The age of enlightenment took place in the 18th century and was thought by many of the period to be long overdue. Spurred by writers wishing to “awaken” the public from their stupor, it was an age of change. Enlightenment writers tackled subjects from inconsistencies in religion to the oppression of women in society. Utilized during the time were many aspects of writing. Inducing a feeling of fear or guilt within a reader and the use of satire was often combined to leave an impression on a reader. Most definitely though the age caused a heightened level of consciousness and awareness amongst the common folk of Europe and the developing Americas.
Heading the age of enlightenment were a group of writers and intellectual thinkers called the philosophes. “Most of the philosophes believed that western civilization was on the verge of enlightenment, that reasoning and education could quickly dispel the darkness of the past that had kept people in a state of immaturity.1” Writers of this period were cunning and courageous. Many were persecuted or even exiled for their works. Most however didn’t directly encourage rebellion but rather reform from the ruler’s influence by their ideas.
A British writer of the time named Mary Wollstonecraft had an impact mammoth in proportion. She aggressively, and intelligently argued against the oppression of women in society. Education was the foothold of this argument. She stated that without properly educated women they couldn’t be morally sound. Since women are responsible for instilling morals into our youth they would be raising continuous generations stuck withing the ignorance of the preceding age.
“Many enlightenment thinkers were strongly opposed to traditional religious institutions and ideas. Yet only a few went so far as to profess atheism.2” The majority of the philosophes believed in a god and creation but didn’t personify its existence to the same extent of Christianity. They supported
the belief that God set the gears in motion then stepped back and will not interfere. It was also stated by Thomas Paine “I hope for happiness beyond this life.2” This statement leads me to believe that the philosophes believed in a heaven. They also felt that religion at the time was a means to control the population and that monarchs and religious leaders were unjustly exploiting their power. They brought about a truly revolutionary
thought in that your mind is your church.
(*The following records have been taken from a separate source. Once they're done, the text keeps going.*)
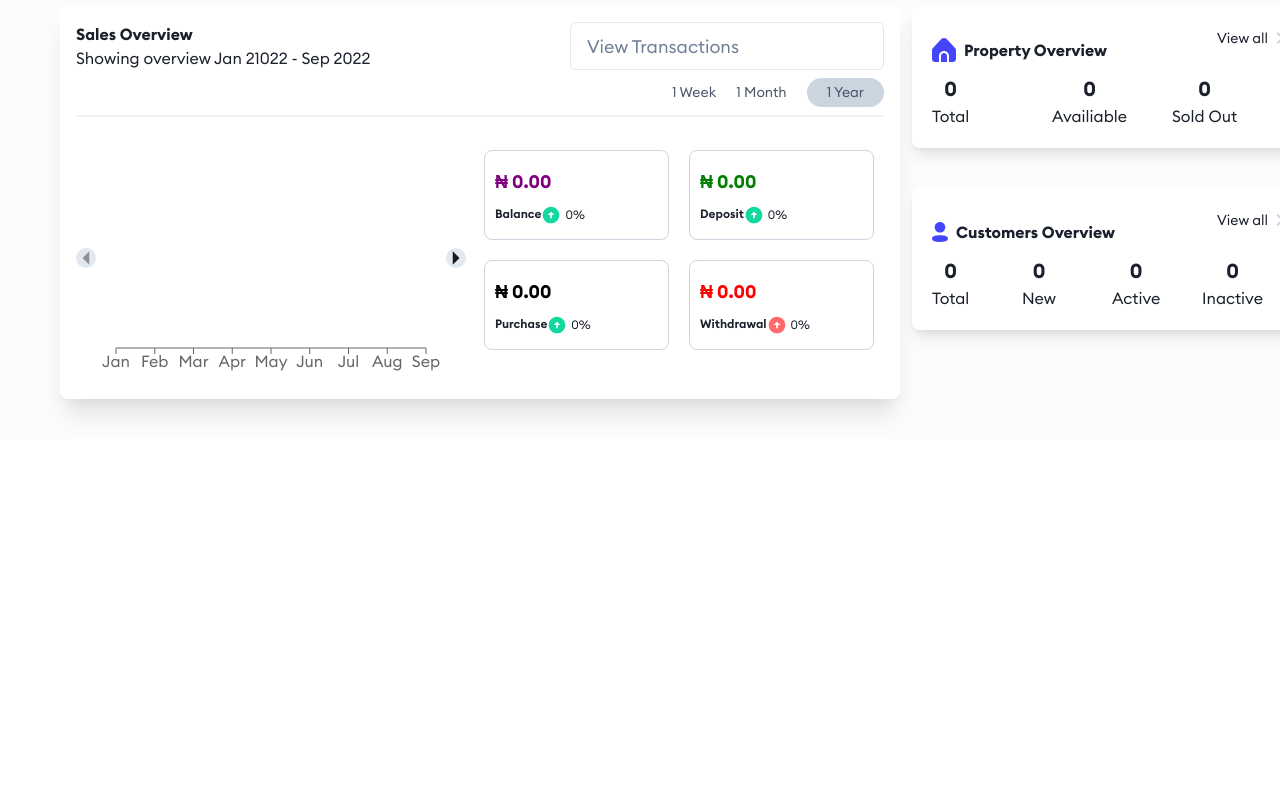
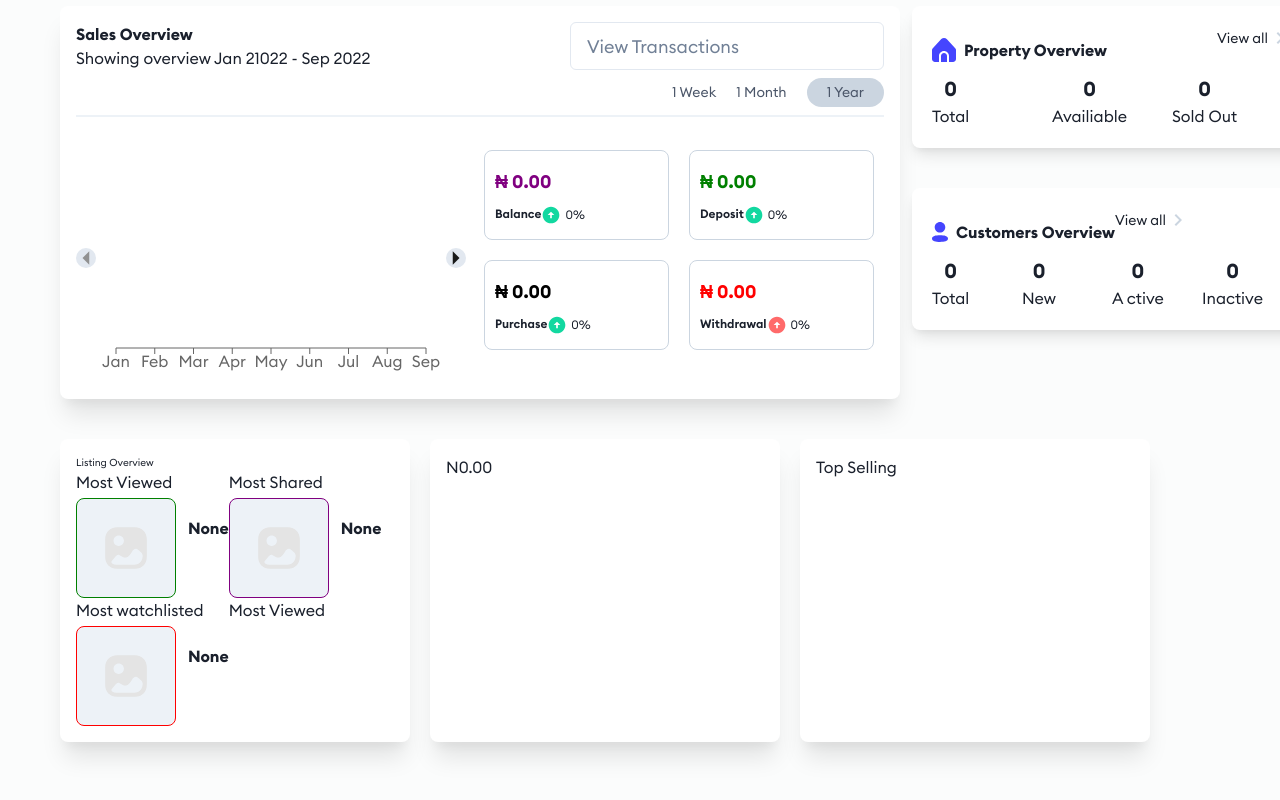
Before and after one commit to igudy/myxellia-admin, a Next.js app: page / in a window 1280 px wide. Shown: the part 318-1118 px from the top of the page. Before the commit the page ends 800 px from the top, so only its background shows below. Built offline with nearby package versions, Linux system fonts and the light colour scheme.

Commit message:
listing overview card

```diff
--- a/src/components/dashboard/Overview.tsx
+++ b/src/components/dashboard/Overview.tsx
@@ -15,6 +15,8 @@ import upGreen from "../../../public/images/icons/upGreen.svg";
 import upRed from "../../../public/images/icons/upRed.svg";
 import House from "../../../public/images/icons/house.svg";
 import Profile from "../../../public/images/icons/profileP.svg";
+import BlankImage from "../../../public/images/icons/blankImage.svg";
+import Bookmark from "../../../public/images/icons/bookmark.svg";
 import { PropertyCard } from "../ui/Card";
 import Image from "next/image";
 import { ChevronRightIcon } from "@chakra-ui/icons";
@@ -152,7 +154,7 @@ const Overview = ({}: OverviewProps) => {
                 rounded={"lg"}
                 boxShadow="lg"
               >
-                <Flex justify={"space-between"}>
+                <Flex justify={"spac e-between"}>
                   <Flex marginY={"3"} fontWeight={"bold"} gap="2 ">
                     <Image src={Profile} alt="house" />
                     <Text>Customers Overview</Text>
@@ -168,7 +170,7 @@ const Overview = ({}: OverviewProps) => {
                   <Flex>
                     <PropertyCard value={"0"} avaliability="Total" />
                     <PropertyCard value={"0"} avaliability="New" />
-                    <PropertyCard value={"0"} avaliability="Active" />
+                    <PropertyCard value={"0"} avaliability="A ctive" />
                     <PropertyCard value={"0"} avaliability="Inactive" />
                   </Flex>
                 </Box>
@@ -177,6 +179,133 @@ const Overview = ({}: OverviewProps) => {
           </Flex>
         </Box>
       </Flex>
+
+      {/* Lisiting Overview */}
+
+      <Flex gap={"5"} marginY={"10"}>
+        <Box
+          padding="4"
+          width="350px"
+          bg={"white"}
+          rounded={"lg"}
+          boxShadow={"xl"}
+        >
+          <Text fontSize={"10"} fontWeight={"fontbold"}>
+            Listing Overview
+          </Text>
+          <Flex>
+            <Box>
+              <Flex direction={"column"}>
+                <Flex direction={"column"}>
+                  Most Viewed
+                  <Box w={"1"} h={"1"}></Box>
+                  <Flex align="center" gap="3">
+                    <Flex
+                      align={"center"}
+                      justify={"center"}
+                      bg={"gray.100"}
+                      w={"100px"}
+                      h={"100px"}
+                      rounded={"lg"}
+                      border={"1px"}
+                      borderColor={"green"}
+                    >
+                      <Image
+                        src={BlankImage}
+                        width={"50"}
+                        height={"50"}
+                        alt="empty"
+                      />
+                    </Flex>
+                    <Text fontWeight={"bold"} mb={"10"}>
+                      None
+                    </Text>
+                  </Flex>
+                </Flex>
+
+                <Flex direction={"column"}>
+                  Most watchlisted
+                  <Box w={"1"} h={"1"}></Box>
+                  <Flex align="center" gap="3">
+                    <Flex
+                      align={"center"}
+                      justify={"center"}
+                      bg={"gray.100"}
+                      w={"100px"}
+                      h={"100px"}
+                      rounded={"lg"}
+                      border={"1px"}
+                      borderColor={"red"}
+                    >
+                      <Image
+                        src={BlankImage}
+                        width={"50"}
+                        height={"50"}
+                        alt="empty"
+                      />
+                    </Flex>
+                    <Text fontWeight={"bold"} mb={"10"}>
+                      None
+                    </Text>
+                  </Flex>
+                </Flex>
+              </Flex>
+            </Box>
+
+            <Box>
+              <Flex direction={"column"}>
+                <Flex direction={"column"}>
+                  Most Shared
+                  <Box w={"1"} h={"1"}></Box>
+                  <Flex align="center" gap="3">
+                    <Flex
+                      align={"center"}
+                      justify={"center"}
+                      bg={"gray.100"}
+                      w={"100px"}
+                      h={"100px"}
+                      rounded={"lg"}
+                      border={"1px"}
+                      borderColor={"purple"}
+                    >
+                      <Image
+                        src={BlankImage}
+                        width={"50"}
+                        height={"50"}
+                        alt="empty"
+                      />
+                    </Flex>
+                    <Text fontWeight={"bold"} mb={"10"}>
+                      None
+                    </Text>
+                  </Flex>
+                </Flex>
+
+                <Flex direction={"column"}>Most Viewed</Flex>
+              </Flex>
+            </Box>
+          </Flex>
+        </Box>
+
+        <Box
+          padding="4"
+          width="350px"
+          bg={"white"}
+          rounded={"lg"}
+          boxShadow={"xl"}
+        >
+          <Text>N0.00</Text>
+        </Box>
+        <Box
+          padding="4"
+          width="350px"
+          bg={"white"}
+          rounded={"lg"}
+          boxShadow={"xl"}
+        >
+          <Text>Top Selling</Text>
+        </Box>
+      </Flex>
     </Box>
   );
 };
```
Also changed, not shown: public/images/icons/blankImage.svg (added), public/images/images/bookmark.svg (added).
One of the most famous early enlightenment writers was Voltaire. The most well known of his works was a satire entitled Candide. This novel had a strong effect on the writers to come as well as the commonfolk. In fact it had such a profound effect on the people it led to Voltaire’s being exiled. Described in the book was his ideal society which he named ElDorado, he also attacked the social institutions as well as the optimistic philosophy. Voltaire inspired future writers and was the first to enter the thought of revolution into the people’s minds.
Even music in the time period took an awesome leap. The most well recognized musician of the time was Wolfgang Amadeus Mozart. A child prodigy “He began to play idly on a clavier when only three. When five he composed simple pieces.3” By eight he “Was composing prolifically in many forms.3” He was pushed by his father who you could say was living vicariously through his son. Mozart inspired and impacted many musicians to this day, his ability to create such complexity was revolutionary in itself.
With all of these influences the people of this time began to desire what we call rights. They wished to own land, to think freely and to express their thoughts. Slowly overtime the people simply were awakened from the utterly ignorant daze in which they had existed for so long. In France the governing bodies themselves couldn’t establish common ground thus revolution occurred. Undoubtedly, almost a direct result of the events that previously had taken place. Even to this day the seeds this era planted can be seen in society. I believe it is time for yet another enlightenment.
1 Kant, Immanuel. The Enlightenment New York: 1949 In class hand out further information not provided
2 Paine, Thomas. “The Age of Reason: Deism.” The Enlightenment New York: (1896) 21-23
3 Encyclopedia. In class handout further information not provided